The records START

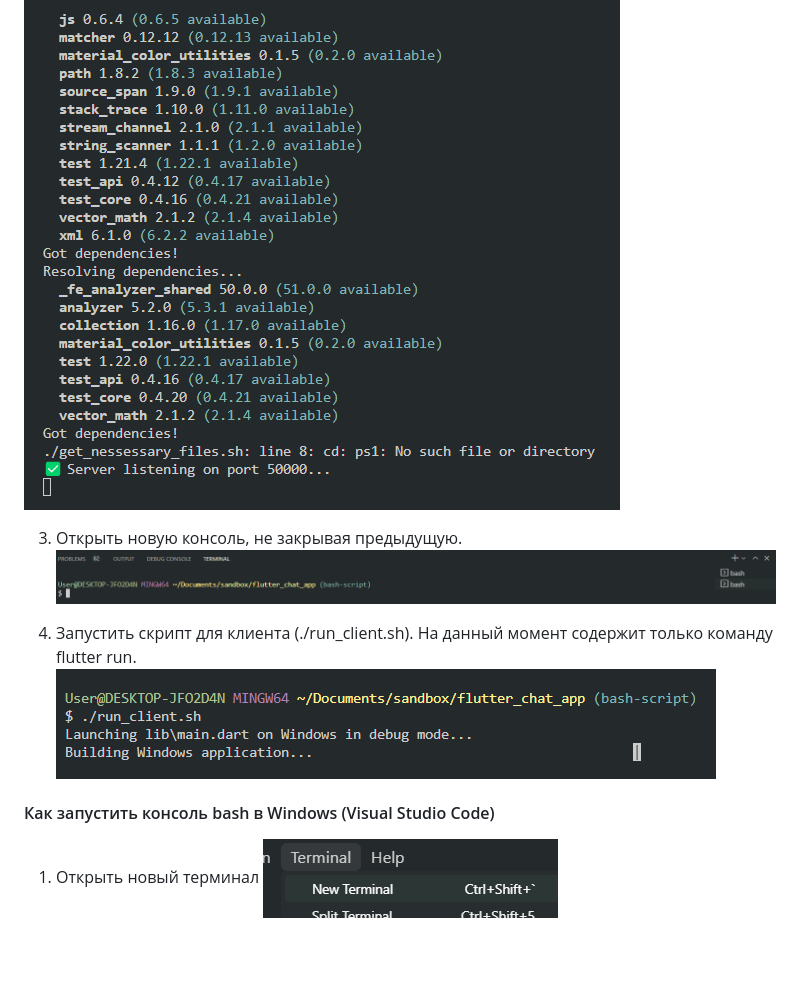
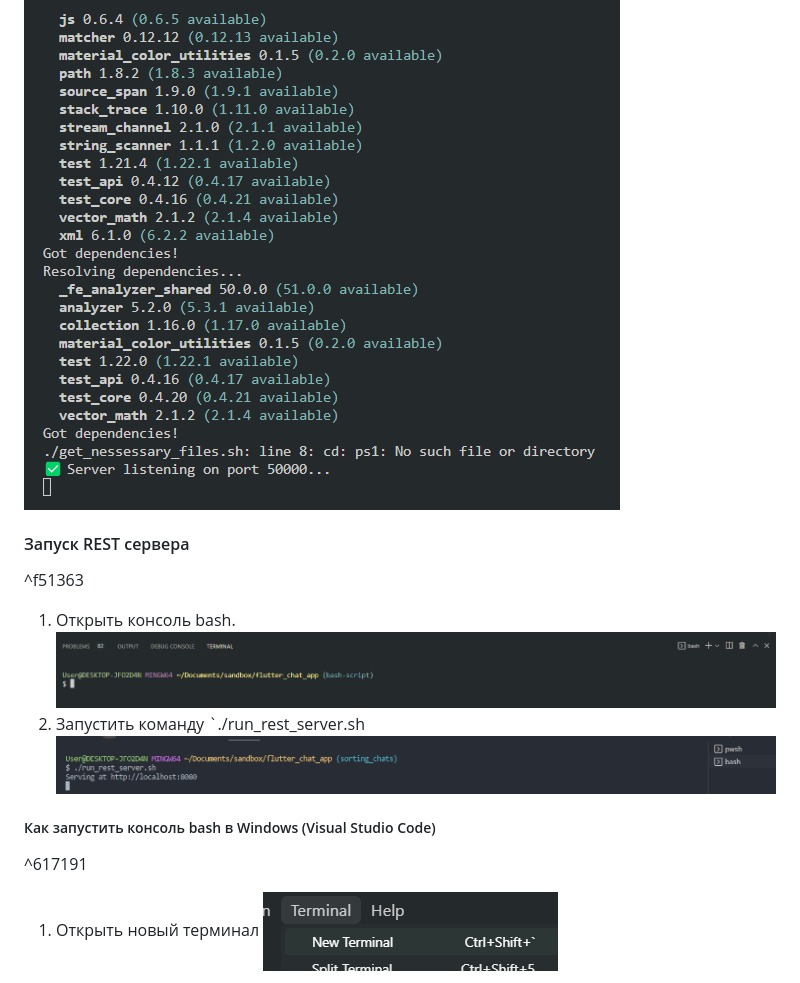
Before and after one commit to FlutterTeamOne/flutter_chat_app, a Markdown page: README.md, the part around the change printed below. GitHub-like rendering; pictures changed too: assets/images/for_readme/20221227150920.png (added); blank space fills up the shorter version.

```diff
--- a/README.md
+++ b/README.md
@@ -70,13 +79,17 @@ dart .\server\lib\src\test_db\test.dart
 Скрипт запустит pub get как для основного приложения, так и для сервера; сгенерирует protoc для grpc; запустит сервер в консоли).
 ![image resolving dependences](assets/images/for_readme/20221210145136.png)
 
-3. Открыть новую консоль, не закрывая предыдущую.
-![image 2 opened bash consoles](assets/images/for_readme/20221210145201.png)
 
-4. Запустить скрипт для клиента (./run_client.sh). На данный момент содержит только команду flutter run.
-![image ./run_client.sh](assets/images/for_readme/20221210145227.png)
+#### Запуск REST сервера
 
-#### Как запустить консоль bash в Windows (Visual Studio Code)
+^f51363
+
+1. Открыть консоль bash.![image bash terminal is opened](assets/images/for_readme/20221210145042.png)
+2. Запустить команду `./run_rest_server.sh ![image open new terminal](assets/images/for_readme/20221227150920.png)
+
+##### Как запустить консоль bash в Windows (Visual Studio Code)
+
+^617191
 
 1. Открыть новый терминал
 ![image open new terminal](assets/images/for_readme/20221210144947.png)
```
Also changed, not shown: other parts of README.md (+29 -20 lines), pasted-image-20221227150920-png.md (added, +1 -0 lines), 1 other file.
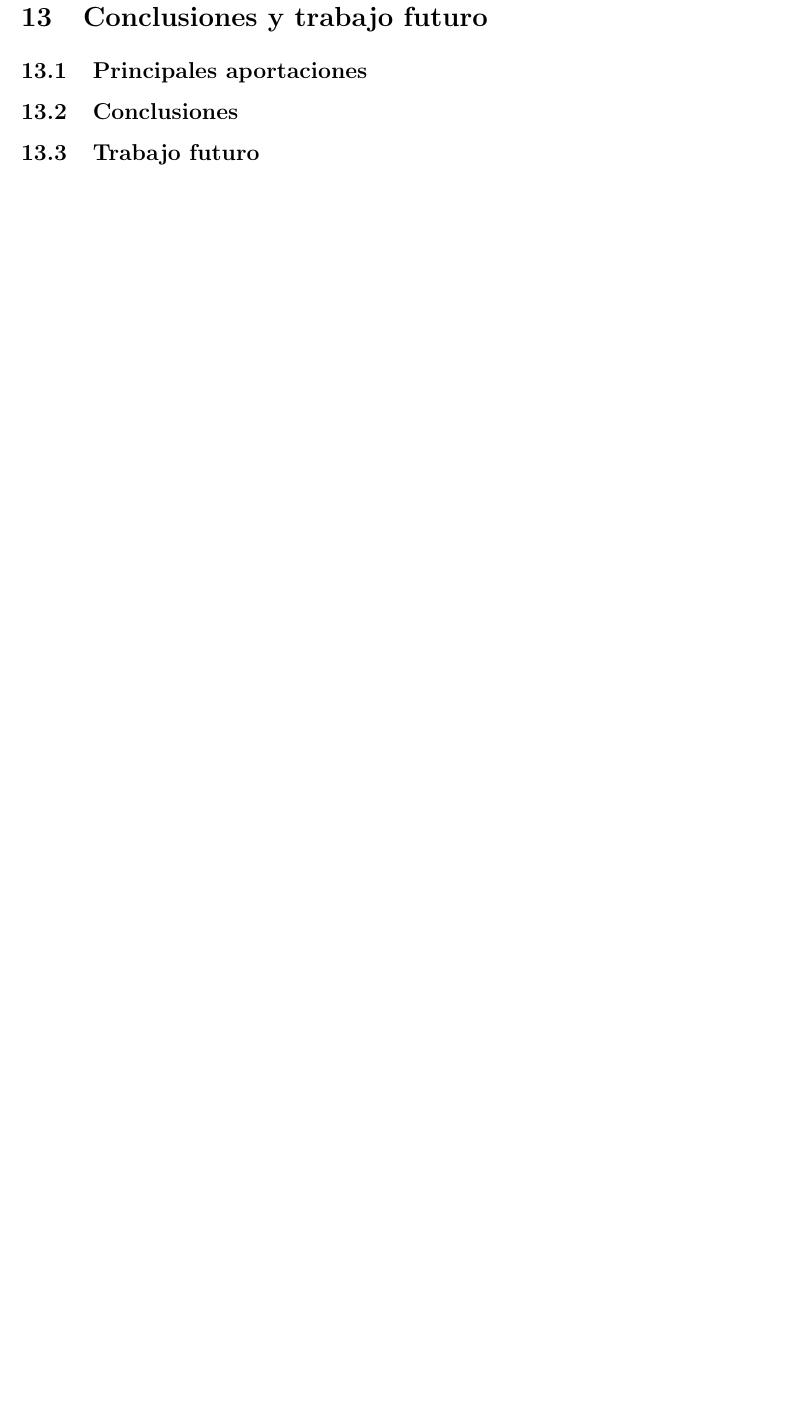
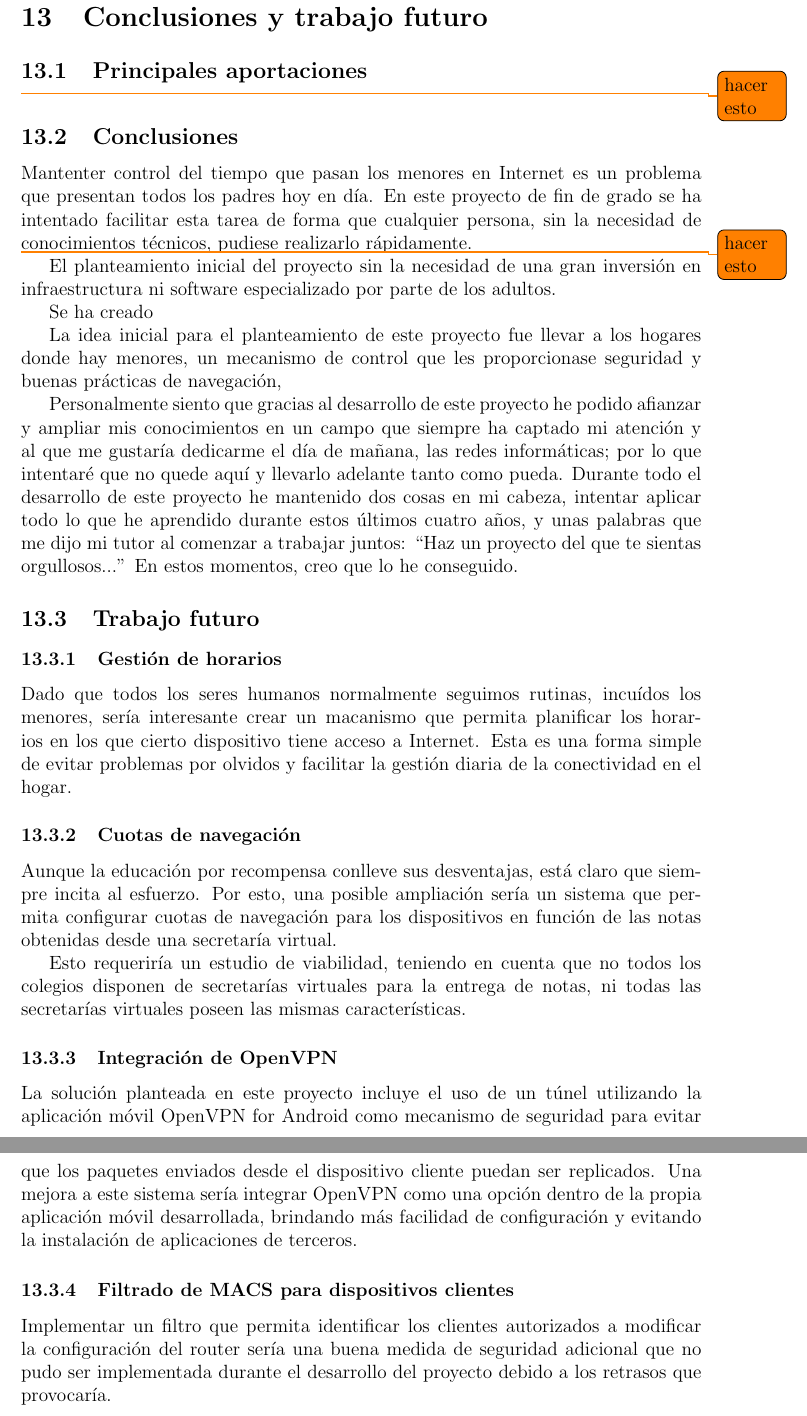
Before and after one commit to bismanaeem/wifi, a LaTeX document (Doc/TeX/Documentation.tex): part of page 42 of 43 before the commit and two parts of pages 42 and 43 of 45 after it, the two joined at a grey line, cut so that both start at the same text, the shorter picture padded with empty space. Compiled offline with pdfLaTeX.

Commit message:
Conclusions [ndy]

```diff
--- a/Doc/TeX/Documentation.tex
+++ b/Doc/TeX/Documentation.tex
@@ -1076,20 +1077,42 @@ A pesar de que la parte visible del sistema es sólo la aplicación Android, del
 
 
     \subsection{Principales aportaciones}
-
+    \todo{hacer esto}
     % deberanse destacar entre 3 e 5 aportacións importantes do
 
     % traballo realizado, tendo en conta os obxectivos fixados.
 
 
     \subsection{Conclusiones}
+    % incluiranse todas as conclusións de tipo técnico e persoal.
+    Mantenter control del tiempo que pasan los menores en Internet es un problema que presentan todos los padres hoy en día. En este proyecto de fin de grado se ha intentado facilitar esta tarea de forma que cualquier persona, sin la necesidad de conocimientos técnicos, pudiese realizarlo rápidamente.
 
-    % incluiranse todas as conclusións de tipo técnico e persoal.
 
+    \todo{hacer esto}
+    El planteamiento inicial del proyecto
+     sin la necesidad de una gran inversión en infraestructura ni software especializado por parte de los adultos.
+
+    Se ha creado
+
+    La idea inicial para el planteamiento de este proyecto fue llevar a los hogares donde hay menores, un mecanismo de control que les proporcionase seguridad y buenas prácticas de navegación,
+
+    Personalmente siento que gracias al desarrollo de este proyecto he podido afianzar y ampliar mis conocimientos en un campo que siempre ha captado mi atención y al que me gustaría dedicarme el día de mañana, las redes informáticas; por lo que intentaré que no quede aquí y llevarlo adelante tanto como pueda. Durante todo el desarrollo de este proyecto he mantenido dos cosas en mi cabeza, intentar aplicar todo lo que he aprendido durante estos últimos cuatro años, y unas palabras que me dijo mi tutor al comenzar a trabajar juntos: ``Haz un proyecto del que te sientas orgullosos...'' En estos momentos, creo que lo he conseguido.
 
     \subsection{Trabajo futuro}
     % presentaranse posible ampliacións e traballos relacionados por facer.
+        \subsubsection{Gestión de horarios}
+        Dado que todos los seres humanos normalmente seguimos rutinas, incuídos los menores, sería interesante crear un macanismo que permita planificar los horarios en los que cierto dispositivo tiene acceso a Internet. Esta es una forma simple de evitar problemas por olvidos y facilitar la gestión diaria de la conectividad en el hogar.
 
+        \subsubsection{Cuotas de navegación}
+        Aunque la educación por recompensa conlleve sus desventajas, está claro que siempre incita al esfuerzo. Por esto, una posible ampliación sería un sistema que permita configurar cuotas de navegación para los dispositivos en función de las notas obtenidas desde una secretaría virtual.
+
+        Esto requeriría un estudio de viabilidad, teniendo en cuenta que no todos los colegios disponen de secretarías virtuales para la entrega de notas, ni todas las secretarías virtuales poseen las mismas características.
+
+        \subsubsection{Integración de OpenVPN}
+        La solución planteada en este proyecto incluye el uso de un túnel utilizando la aplicación móvil OpenVPN for Android como mecanismo de seguridad para evitar que los paquetes enviados desde el dispositivo cliente puedan ser replicados. Una mejora a este sistema sería integrar OpenVPN como una opción dentro de la propia aplicación móvil desarrollada, brindando más facilidad de configuración y evitando la instalación de aplicaciones de terceros.
+
+        \subsubsection{Filtrado de MACS para dispositivos clientes}
+        Implementar un filtro que permita identificar los clientes autorizados a modificar la configuración del router sería una buena medida de seguridad adicional que no pudo ser implementada durante el desarrollo del proyecto debido a los retrasos que provocaría.
 
 \section{Referencias}
 ``I always thought something was fundamentally wrong with the universe'' \citep{adams1995hitchhiker}
```
Also changed, not shown: Doc/TeX/Documentation.tex (5 more changed lines).
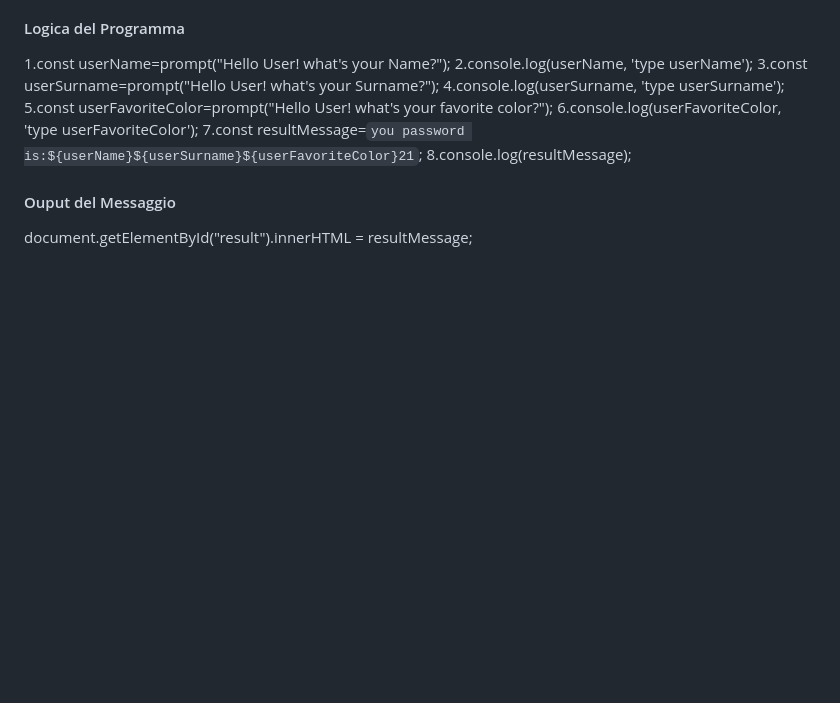
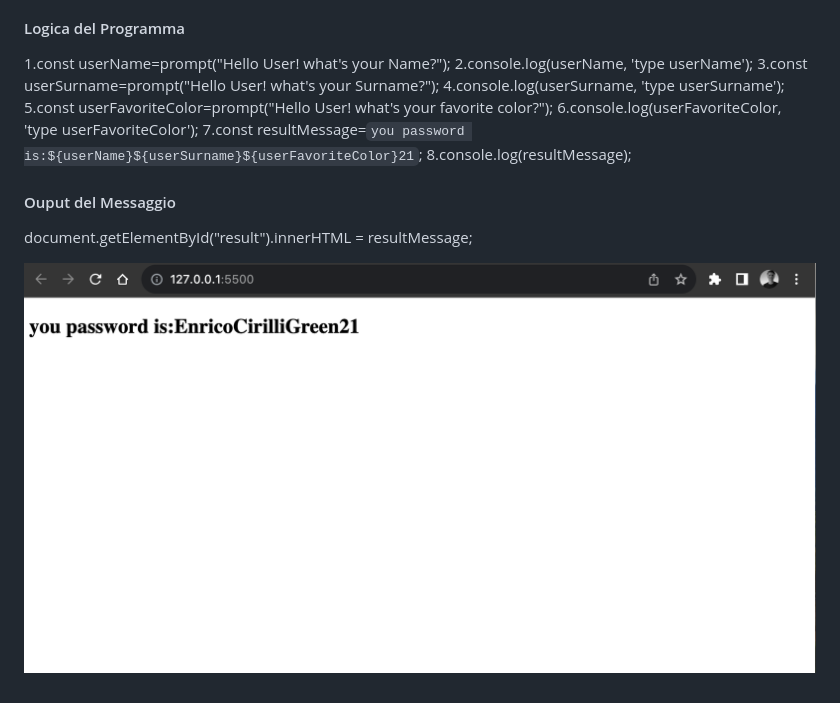
Before and after one commit to EnricoCirilli/js-pwdgen-wannabe, a Markdown page: readme.md, the part around the change. Drawn GitHub-style; pictures changed too: password.png (added); blank space fills up the shorter version.

Commit message:
add: check

```diff
--- a/readme.md
+++ b/readme.md
@@ -20,3 +20,5 @@
 
 #### Ouput del Messaggio
 document.getElementById("result").innerHTML = resultMessage;
+
+![passwaord generator](password.png)
```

The records END

• _What to produce_
Exactly how many lines in the listing above contain the word "pictures"? Only the number should be given.

• _Answer space_
2